by Laurie Adkin, Professor, Dept. of Political Science
In his Quad post of September 8, 2020, University of Alberta President, Bill Flanagan, wrote: “We condemn all racism, including specifically anti-Black racism and anti-Indigenous racism, and see education as a key vehicle for change in the world.” This statement generates hope that university administrators will grasp the importance of mobilizing the institution’s resources to advance a socially just, green transition in Alberta and Canada. That they will commit our institution to the actions embodied in the declaration of climate emergency issued by international associations of higher education. That they will recognize the moral imperative to divest university endowment funds from fossil fuels and reinvest in sustainable and ethical alternatives.
Why? Because investment in fossil fuel extraction, upgrading, and transportation—from the industry-driven R&D carried out in universities to the tax credits and buy-outs on the part of governments—is a form of environmental racism.
Fossil fuel combustion accounts for more than three-quarters of the global greenhouse gases that are driving climate destabilization, and the front-line victims of this crisis are people in sub-Saharan Africa, Asia, the Middle East, low-lying island nations, and Indigenous peoples on all continents. The populations most vulnerable to devastating floods, fires, storms, crop failures, and environmentally linked diseases are poor, and, everywhere, this disproportionately includes racialized people. Failing to act where we can to reduce fossil fuel consumption says a lot about how we value the lives of the people most harmed by climate change. Fossil capitalism is deeply racist—at every level and at every point in its supply chains and net of environmental impacts.
The university’s entanglements in relations of racism and exclusion do not stop at the boundaries of the campus. What we do – or fail to do—in deciding on the priorities for research and teaching and for the investment of university endowment and pension funds has consequences for people we may never know and generations yet to be born.
Yes, we are only one institution, and we are struggling to protect our core mission of serving the public good in the context of massive defunding by the UCP government. Understood. But in the process of the re-envisioning and radical restructuring of the university, let us seize the opportunity to examine how our commitments currently contribute to environmental racism in our own province and globally. Let us talk seriously about how we can practise what we preach not only regarding employment practices, but also regarding the knowledge we produce and the funds we invest. What interests are these serving? How could education, research, and university investments be better used to advance social equality and ecological sustainability and to dismantle racist relationships?
Laurie Adkin is the author of Knowledge for an Ecologically Sustainable Future?

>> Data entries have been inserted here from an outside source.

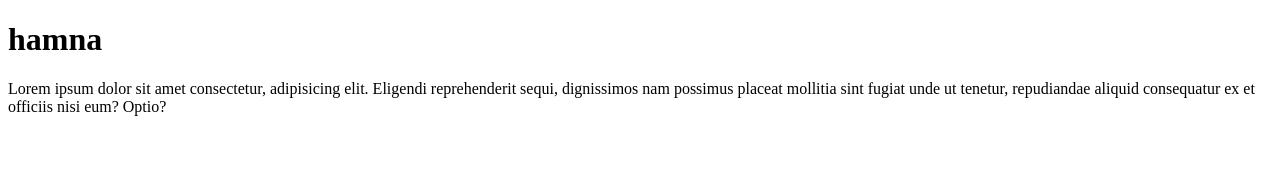
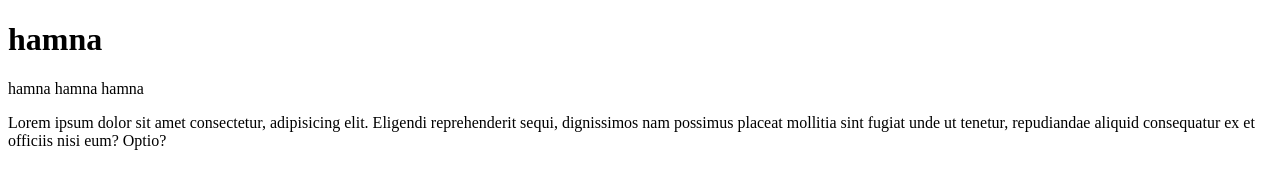
Before and after one commit to hamna-amir20/hamna, a plain HTML site: page hamna.html in a window 1280 px wide. Drawn offline with Linux system fonts and the light colour scheme.

Commit message:
Update hamna.html

```diff
--- a/hamna.html
+++ b/hamna.html
@@ -7,6 +7,7 @@
 </head>
 <body>
     <h1>hamna</h1>
+    <p>hamna hamna hamna </p>
     <p>Lorem ipsum dolor sit amet consectetur, adipisicing elit. Eligendi reprehenderit sequi, dignissimos nam possimus placeat mollitia sint fugiat unde ut tenetur, repudiandae aliquid consequatur ex et officiis nisi eum? Optio?</p>
 </body>
 </html>
```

Innovation Policy and Alberta Universities, published June 2020 by the Parkland Institute and the Corporate Mapping Project.